I suppose. I guess they just had limitations, and were better musicians for it; better at shredding [playing guitar intricately], jamming out, being Eric Clapton, or whatever.
Do you ever wake from a dream and suddenly want to write a song?
That has happened before, but usually our songs stem from loose and weird concepts anyway.
Where does your desire stem from to keep pushing the boundaries of sound?
I guess it just comes from imagination, and then support from friends who like a similar sound, as well as other players in the band. We wanna be as new and different as possible. We don’t wanna be more psyche rock than the next psyche rock band.
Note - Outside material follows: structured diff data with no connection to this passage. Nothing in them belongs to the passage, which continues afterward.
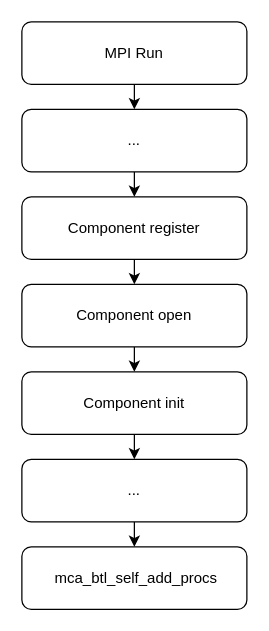
Troyself/img-design-draw-io keeps this draw.io diagram as ompi/self-flow.drawio. Above is the earlier version. Source tidied: cells renumbered, new cells numbered last; positions are measured from the earlier drawing's top-left corner, leaving out a move shared by most shapes. Both pictures are drawn from the tidied source at 125%, with x=0, y=0 at pixel (21, 21).
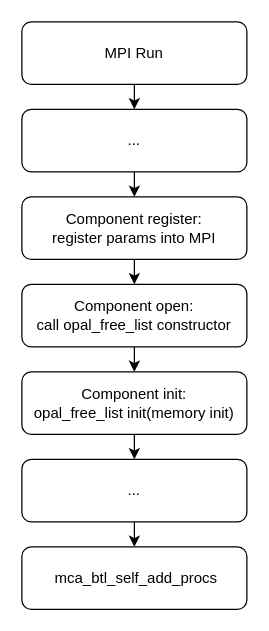
After the change.

Diff of the diagram source:
```diff
@@
 <mxGraphModel>
   <root>
     <mxCell id="0" />
     <mxCell id="1" parent="0" />
     <mxCell id="2" style="edgeStyle=orthogonalEdgeStyle;rounded=0;jettySize=auto;html=1;exitX=0.5;exitY=1;exitDx=0;exitDy=0;entryX=0.5;entryY=0;entryDx=0;entryDy=0;fontFamily=Helvetica;fontSize=12;fontColor=default;" parent="1" edge="1" source="3" target="5">
       <mxGeometry relative="1" as="geometry" />
     </mxCell>
     <mxCell id="3" value="MPI Run" style="rounded=1;whiteSpace=wrap;html=1;fillColor=none;" parent="1" vertex="1">
       <mxGeometry width="180" height="50" as="geometry" />
     </mxCell>
     <mxCell id="4" style="edgeStyle=orthogonalEdgeStyle;rounded=0;jettySize=auto;html=1;exitX=0.5;exitY=1;exitDx=0;exitDy=0;entryX=0.5;entryY=0;entryDx=0;entryDy=0;fontFamily=Helvetica;fontSize=12;fontColor=default;" parent="1" edge="1" source="5" target="7">
       <mxGeometry relative="1" as="geometry" />
     </mxCell>
     <mxCell id="5" value="..." style="rounded=1;whiteSpace=wrap;html=1;fillColor=none;" parent="1" vertex="1">
       <mxGeometry y="70" width="180" height="50" as="geometry" />
     </mxCell>
     <mxCell id="6" style="edgeStyle=orthogonalEdgeStyle;rounded=0;jettySize=auto;html=1;exitX=0.5;exitY=1;exitDx=0;exitDy=0;entryX=0.5;entryY=0;entryDx=0;entryDy=0;fontFamily=Helvetica;fontSize=12;fontColor=default;" parent="1" edge="1" source="7" target="9">
       <mxGeometry relative="1" as="geometry" />
     </mxCell>
-    <mxCell id="7" value="Component register" style="rounded=1;whiteSpace=wrap;html=1;fillColor=none;" parent="1" vertex="1">
+    <mxCell id="7" value="Component register:&lt;div&gt;register params into MPI&lt;/div&gt;" style="rounded=1;whiteSpace=wrap;html=1;fillColor=none;" parent="1" vertex="1">
       <mxGeometry y="140" width="180" height="50" as="geometry" />
     </mxCell>
     <mxCell id="8" style="edgeStyle=orthogonalEdgeStyle;rounded=0;jettySize=auto;html=1;exitX=0.5;exitY=1;exitDx=0;exitDy=0;entryX=0.5;entryY=0;entryDx=0;entryDy=0;fontFamily=Helvetica;fontSize=12;fontColor=default;" parent="1" edge="1" source="9" target="11">
       <mxGeometry relative="1" as="geometry" />
     </mxCell>
-    <mxCell id="9" value="Component open" style="rounded=1;whiteSpace=wrap;html=1;fillColor=none;" parent="1" vertex="1">
+    <mxCell id="9" value="Component open:&lt;br&gt;call opal_free_list constructor" style="rounded=1;whiteSpace=wrap;html=1;fillColor=none;" parent="1" vertex="1">
       <mxGeometry y="210" width="180" height="50" as="geometry" />
     </mxCell>
     <mxCell id="10" style="edgeStyle=orthogonalEdgeStyle;rounded=0;jettySize=auto;html=1;exitX=0.5;exitY=1;exitDx=0;exitDy=0;entryX=0.5;entryY=0;entryDx=0;entryDy=0;fontFamily=Helvetica;fontSize=12;fontColor=default;" parent="1" edge="1" source="11" target="13">
       <mxGeometry relative="1" as="geometry" />
     </mxCell>
-    <mxCell id="11" value="Component init" style="rounded=1;whiteSpace=wrap;html=1;fillColor=none;" parent="1" vertex="1">
+    <mxCell id="11" value="Component init:&lt;div&gt;opal_free_list init(memory init)&lt;/div&gt;" style="rounded=1;whiteSpace=wrap;html=1;fillColor=none;" parent="1" vertex="1">
       <mxGeometry y="280" width="180" height="50" as="geometry" />
     </mxCell>
     <mxCell id="12" style="edgeStyle=orthogonalEdgeStyle;rounded=0;jettySize=auto;html=1;exitX=0.5;exitY=1;exitDx=0;exitDy=0;entryX=0.5;entryY=0;entryDx=0;entryDy=0;fontFamily=Helvetica;fontSize=12;fontColor=default;" parent="1" edge="1" source="13" target="14">
       <mxGeometry relative="1" as="geometry" />
     </mxCell>
     <mxCell id="13" value="..." style="rounded=1;whiteSpace=wrap;html=1;fillColor=none;" parent="1" vertex="1">
       <mxGeometry y="350" width="180" height="50" as="geometry" />
     </mxCell>
     <mxCell id="14" value="&amp;nbsp;mca_btl_self_add_procs" style="rounded=1;whiteSpace=wrap;html=1;fillColor=none;" parent="1" vertex="1">
       <mxGeometry y="420" width="180" height="50" as="geometry" />
     </mxCell>
   </root>
 </mxGraphModel>
```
If anything, we wanna challenge those bands to get them more into pop music, or, if we become really ‘pop’ or successful, it’d be great to start challenging those people to get into industrial house or something else.
So, sharing the love for different genres is your main aim?
Yeah, I would love it if more people were less judgemental about scenes that don’t align with their own. Nothing gives me the shits more than people who consider themselves music aficionados, looking down on 14-year-old girls and 14-year-old-girl music, and then seeing that as an instant qualifier for it being shit music. That’s just incredibly close-minded and cruel to just say ‘anything you girls are listening to is wrong and bad’.
Give me an example of music so-called aficionados might be snobby towards?
Well, Beyoncé, of course. Or Travis Scott. Migos. A lot of Korean pop.
I’m guessing you get some of your video inspiration from K-pop?
Oh, fuck yeah, man. They’re incredible. I love that scene!
I want to know, do you ever dabble in certain substances for inspiration in songwriting and music-making?
Not really. It’s all pretty incidental. Like, it’s not really a direct inspiration. I think that would be a pretty pathetic inspiration for creativity if it was just from smoking a joint.
But your thinking is generally a little different when you’re stoned.
True. It’s definitely a nice thing to do, but it’s not an essential part. Like, I don’t remember, ‘Oooh, this was a song I wrote when I was a bit stoned’.
Even though you may have created it while you were stoned?
Have you ever laid down a recording while on the hooch, or sober, played it back later and thought, ‘What on earth was I thinking’?
Totally. But weed is an everyday thing for me. Usually if I’m looking back and thinking ‘Fuck, what the hell happened there?’ it was due to something more intense, like alcohol or, uh, whatever. For me, weed is like having a coffee. It’s just a lovely, healing and nice kinda thing to have. But I could look back on something I’ve done drunk and just be horrified with myself.
Yet that’s the darned legal drug.
Yes. Very, very strange, indeed.
Would you like to see pot legalised?
I guess so. That seems to make a lot more sense.
You’ve worked with other projects and bands, such as Rabbit Island and Tame Impala. Do you find fans get confused with where you’re at sometimes?
I think some sort of anonymity is good for everyone.
What about when you get the accolades from international media; do you wish you could have less anonymity then?
It doesn’t affect me too much. I try not to read a whole lot of [media]. Sure, it’s a bit strange when you get misrepresented, but I just figure that’s their job.
You just love making music at the end of the day, whatever project you’re working on?
Pond tour Australia in September with special guests Body Type and Reef Prince.
Dates, venues and ticket links below: